ABOUT THIS TASK
Copy, from the entries below, each line in which the string "CounterWidget" appears.

EXCERPTED DATA Start Marker

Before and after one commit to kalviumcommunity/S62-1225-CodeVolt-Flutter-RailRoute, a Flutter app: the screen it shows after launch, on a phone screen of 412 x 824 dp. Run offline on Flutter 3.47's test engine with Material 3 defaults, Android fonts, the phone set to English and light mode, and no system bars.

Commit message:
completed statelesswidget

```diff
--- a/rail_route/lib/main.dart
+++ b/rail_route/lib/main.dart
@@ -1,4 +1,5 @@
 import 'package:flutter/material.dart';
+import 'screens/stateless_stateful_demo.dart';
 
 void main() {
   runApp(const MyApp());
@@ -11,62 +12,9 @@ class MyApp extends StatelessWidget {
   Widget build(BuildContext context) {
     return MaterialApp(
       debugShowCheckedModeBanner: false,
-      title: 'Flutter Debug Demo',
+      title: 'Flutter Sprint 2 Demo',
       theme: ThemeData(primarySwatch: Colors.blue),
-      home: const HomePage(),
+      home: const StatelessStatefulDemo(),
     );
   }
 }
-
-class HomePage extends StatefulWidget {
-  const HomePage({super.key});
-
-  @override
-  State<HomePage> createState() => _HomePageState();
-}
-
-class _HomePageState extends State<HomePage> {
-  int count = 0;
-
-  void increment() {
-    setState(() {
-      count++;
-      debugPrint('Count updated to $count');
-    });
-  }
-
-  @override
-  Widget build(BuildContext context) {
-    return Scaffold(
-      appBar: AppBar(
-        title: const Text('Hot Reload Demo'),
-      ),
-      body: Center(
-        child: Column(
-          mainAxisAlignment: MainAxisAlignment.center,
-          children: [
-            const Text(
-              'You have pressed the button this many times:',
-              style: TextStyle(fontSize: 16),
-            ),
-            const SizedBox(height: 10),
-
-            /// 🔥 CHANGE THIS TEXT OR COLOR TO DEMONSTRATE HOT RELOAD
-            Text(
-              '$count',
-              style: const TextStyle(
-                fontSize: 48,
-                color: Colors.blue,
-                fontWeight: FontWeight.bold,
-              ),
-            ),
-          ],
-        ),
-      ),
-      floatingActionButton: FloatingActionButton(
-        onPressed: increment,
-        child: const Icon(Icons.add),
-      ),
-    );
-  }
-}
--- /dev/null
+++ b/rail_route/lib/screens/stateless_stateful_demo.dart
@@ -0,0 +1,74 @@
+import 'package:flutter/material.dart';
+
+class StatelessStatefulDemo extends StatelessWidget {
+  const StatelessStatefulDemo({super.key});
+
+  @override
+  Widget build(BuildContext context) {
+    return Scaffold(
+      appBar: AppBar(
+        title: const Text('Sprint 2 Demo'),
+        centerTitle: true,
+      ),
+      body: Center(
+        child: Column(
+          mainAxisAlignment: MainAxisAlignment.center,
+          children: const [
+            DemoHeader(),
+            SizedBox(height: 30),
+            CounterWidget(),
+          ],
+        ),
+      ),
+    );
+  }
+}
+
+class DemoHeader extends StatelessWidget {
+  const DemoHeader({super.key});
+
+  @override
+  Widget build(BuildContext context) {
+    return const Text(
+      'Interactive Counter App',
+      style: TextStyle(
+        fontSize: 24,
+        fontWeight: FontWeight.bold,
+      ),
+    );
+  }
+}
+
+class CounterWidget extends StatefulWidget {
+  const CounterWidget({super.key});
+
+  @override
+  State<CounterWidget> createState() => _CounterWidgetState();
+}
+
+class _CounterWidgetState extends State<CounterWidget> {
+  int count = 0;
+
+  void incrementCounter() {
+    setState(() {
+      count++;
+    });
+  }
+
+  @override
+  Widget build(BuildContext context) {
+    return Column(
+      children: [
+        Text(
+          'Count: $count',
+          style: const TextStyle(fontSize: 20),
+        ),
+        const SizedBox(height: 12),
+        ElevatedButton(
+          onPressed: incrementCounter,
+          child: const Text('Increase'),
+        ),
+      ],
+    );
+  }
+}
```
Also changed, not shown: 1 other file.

EXCERPTED DATA End Marker

COMPLETED TASK
+            CounterWidget(),
+class CounterWidget extends StatefulWidget {
+  const CounterWidget({super.key});
+  State<CounterWidget> createState() => _CounterWidgetState();
+class _CounterWidgetState extends State<CounterWidget> {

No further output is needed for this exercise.